The structure of each chapter enhances the book's overall approachability. Boxes give the reader bite-size nuggets of "Sun Fun Facts," "Solar Scribblings," and others. There are also many illustrations and photographs (but just a few in color).

Pasachoff often uses references from the history and popular culture to help the reader understand a point. In Chapter 28 he talks about the dangers posed to astronauts traveling through space and invokes images from movies to introduce the concept of space weather, the disturbances imparted in the interplanetary medium by flares and other outbursts from the Sun.

"Buck Rogers, Captain Video, and other early fictional astronauts moved easily around the solar system. But the solar system, outside the Earth's protective envelope, is a rough place. High-energy particles of light, including x-rays and gamma rays, and fast-moving particles of matter smack into whatever is up there. To function in space, we must be alert to space weather."

This kind of colorful writing livens up what could be a dreadfully dull topic at the hands of a less imaginative writer. Those reading The Complete Idiot's Guide to the Sun will come away saying, "Well, there is more to know about the Sun," and feel good about how they learned it.


Table of Contents  

Part 1: What the Sun Looks Like

    1    The Sun Shines On Us

    2    The Active Sun

    3    Seeing the Invisible

    4    The Sun Goes Up; the Sun Goes Down

    5    Our Sun: Looking Good


Part 2: The Sun Through Time

    6    The Sun as a Star

    7    The Sun and Civilization

    8    The Birth of the Sun

    9    The Sun at the Center

    10   The Death of the Sun


Part 3: Eclipses of the Sun

    11   Who Stole the Sun?

    12   Saros and Cycles

    13   Helium: Only on the Sun
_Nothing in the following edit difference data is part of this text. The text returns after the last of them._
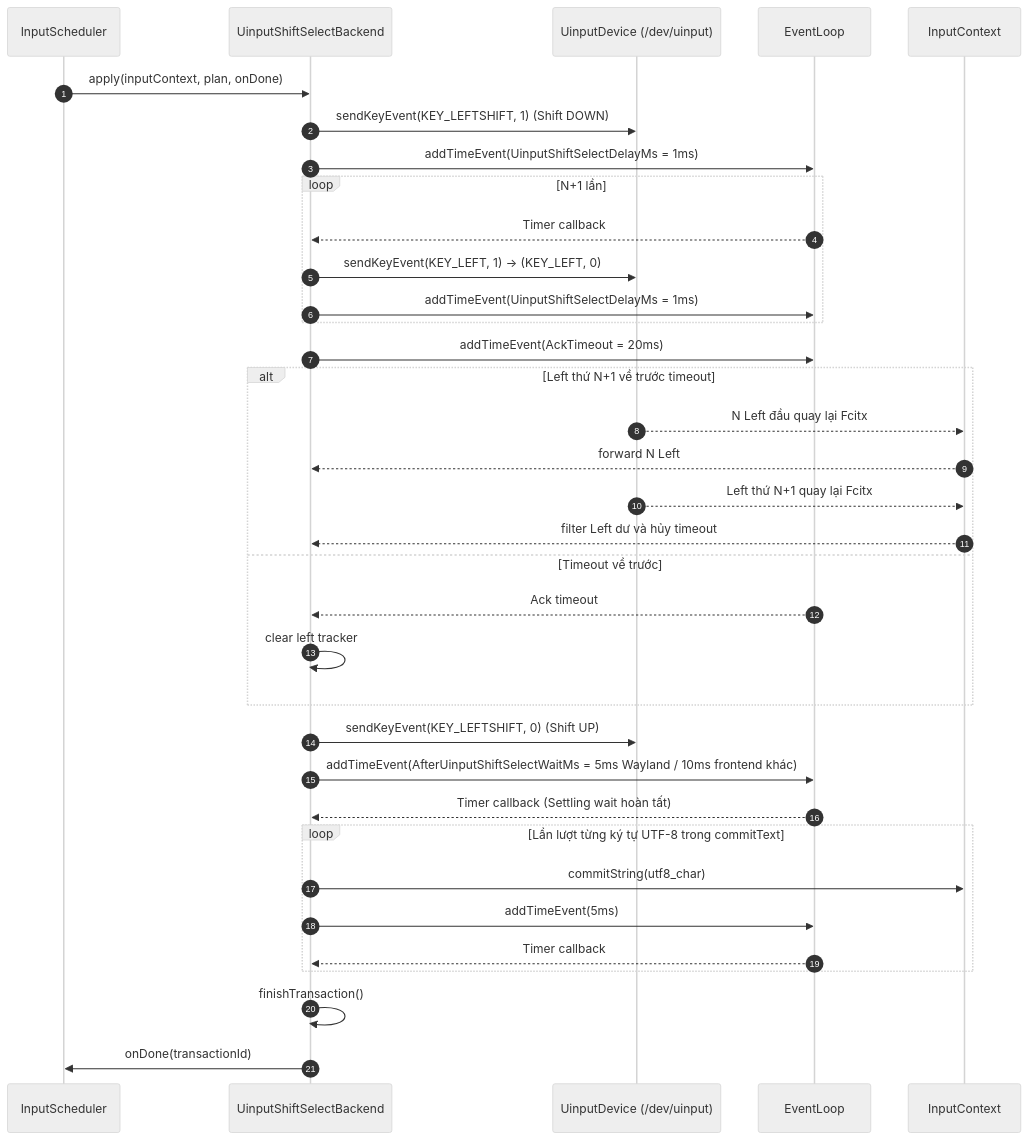
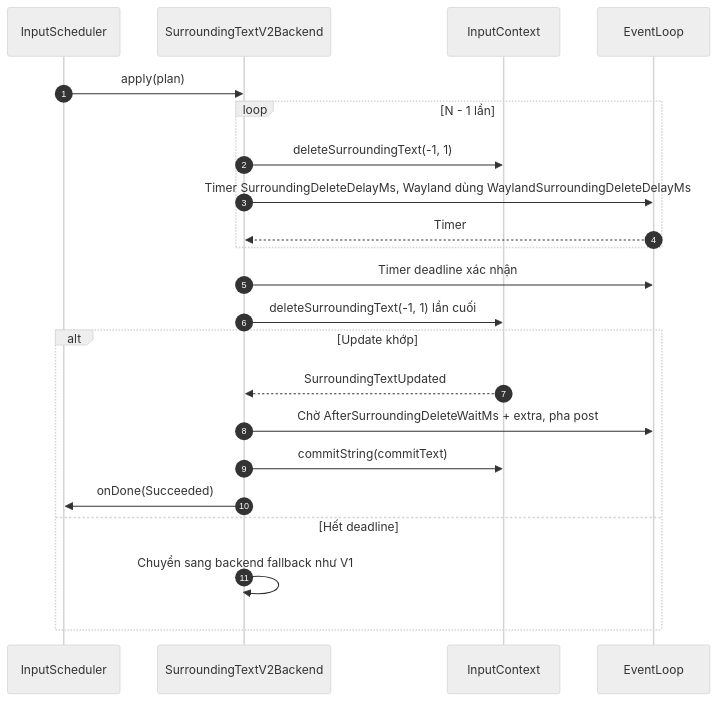
The fourth of 7 diagrams in docs/ARECA_ARCHITECTURE_SPECIFICATION.md (xhkzeroone/ArecaIME), drawn with Mermaid (neutral theme) before and after one commit. The commit also changed other lines of this file and 5 other files, not shown here.

````diff
--- a/docs/ARECA_ARCHITECTURE_SPECIFICATION.md
+++ b/docs/ARECA_ARCHITECTURE_SPECIFICATION.md
@@ -204,43 +205,25 @@
 ```mermaid
 sequenceDiagram
     autonumber
     participant S as InputScheduler
-    participant B as UinputShiftSelectBackend
-    participant DEV as UinputDevice (/dev/uinput)
+    participant B as SurroundingTextV2Backend
+    participant IC as InputContext
     participant EL as EventLoop
-    participant IC as InputContext
 
-    S->>B: apply(inputContext, plan, onDone)
-    B->>DEV: sendKeyEvent(KEY_LEFTSHIFT, 1) (Shift DOWN)
-    B->>EL: addTimeEvent(UinputShiftSelectDelayMs = 1ms)
-    
-    loop N+1 lần
-        EL-->>B: Timer callback
-        B->>DEV: sendKeyEvent(KEY_LEFT, 1) -> (KEY_LEFT, 0)
-        B->>EL: addTimeEvent(UinputShiftSelectDelayMs = 1ms)
+    S->>B: apply(plan)
+    loop N - 1 lần
+        B->>IC: deleteSurroundingText(-1, 1)
+        B->>EL: Timer SurroundingDeleteDelayMs, Wayland dùng WaylandSurroundingDeleteDelayMs
+        EL-->>B: Timer
     end
-
-    B->>EL: addTimeEvent(AckTimeout = 20ms)
-    alt Left thứ N+1 về trước timeout
-        DEV-->>IC: N Left đầu quay lại Fcitx
-        IC-->>B: forward N Left
-        DEV-->>IC: Left thứ N+1 quay lại Fcitx
-        IC-->>B: filter Left dư và hủy timeout
-    else Timeout về trước
-        EL-->>B: Ack timeout
-        B->>B: clear left tracker
+    B->>EL: Timer deadline xác nhận
+    B->>IC: deleteSurroundingText(-1, 1) lần cuối
+    alt Update khớp
+        IC-->>B: SurroundingTextUpdated
+        B->>EL: Chờ AfterSurroundingDeleteWaitMs + extra, pha post
+        B->>IC: commitString(commitText)
+        B->>S: onDone(Succeeded)
+    else Hết deadline
+        B->>B: Chuyển sang backend fallback như V1
     end
-    B->>DEV: sendKeyEvent(KEY_LEFTSHIFT, 0) (Shift UP)
-    B->>EL: addTimeEvent(AfterUinputShiftSelectWaitMs = 5ms Wayland / 10ms frontend khác)
-    
-    EL-->>B: Timer callback (Settling wait hoàn tất)
-    
-    loop Lần lượt từng ký tự UTF-8 trong commitText
-        B->>IC: commitString(utf8_char)
-        B->>EL: addTimeEvent(5ms)
-        EL-->>B: Timer callback
-    end
-    
-    B->>B: finishTransaction()
-    B->>S: onDone(transactionId)
 ```
````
    14   To the Ends of the Earth

    15   To Be in the Moon's Shadow

    16   Venus Tries to Cover Immodestly  


Part 4: The Sun from Mountaintops

    17   High Above the Clouds

    18   Sunspot, New Mexico, and the House of the Sun

    19   Canaries and the Big Dog

    20   Ringing Like a Bell


Part 5: The Sun from Space

    21   Above the Air Is Better

    22   Sunbeam

    23   Yo Ho, SOHO

    24   Tracing Out the Loops

    25   Plunging into the Sun


Part 6: The Sun-Earth Connection

    26   Constancy, Thy Name Isn't the Sun

    27   Greenhouses of Salt

    28   The Forecast Today Is Flares



    A    Glossary

    B    Solar Observatories

    C    Astronomy Clubs and Solar Interest Groups

    D    A Word on Temperature

    E    Selected Readings



Solar Links
The Complete Idiot's Guides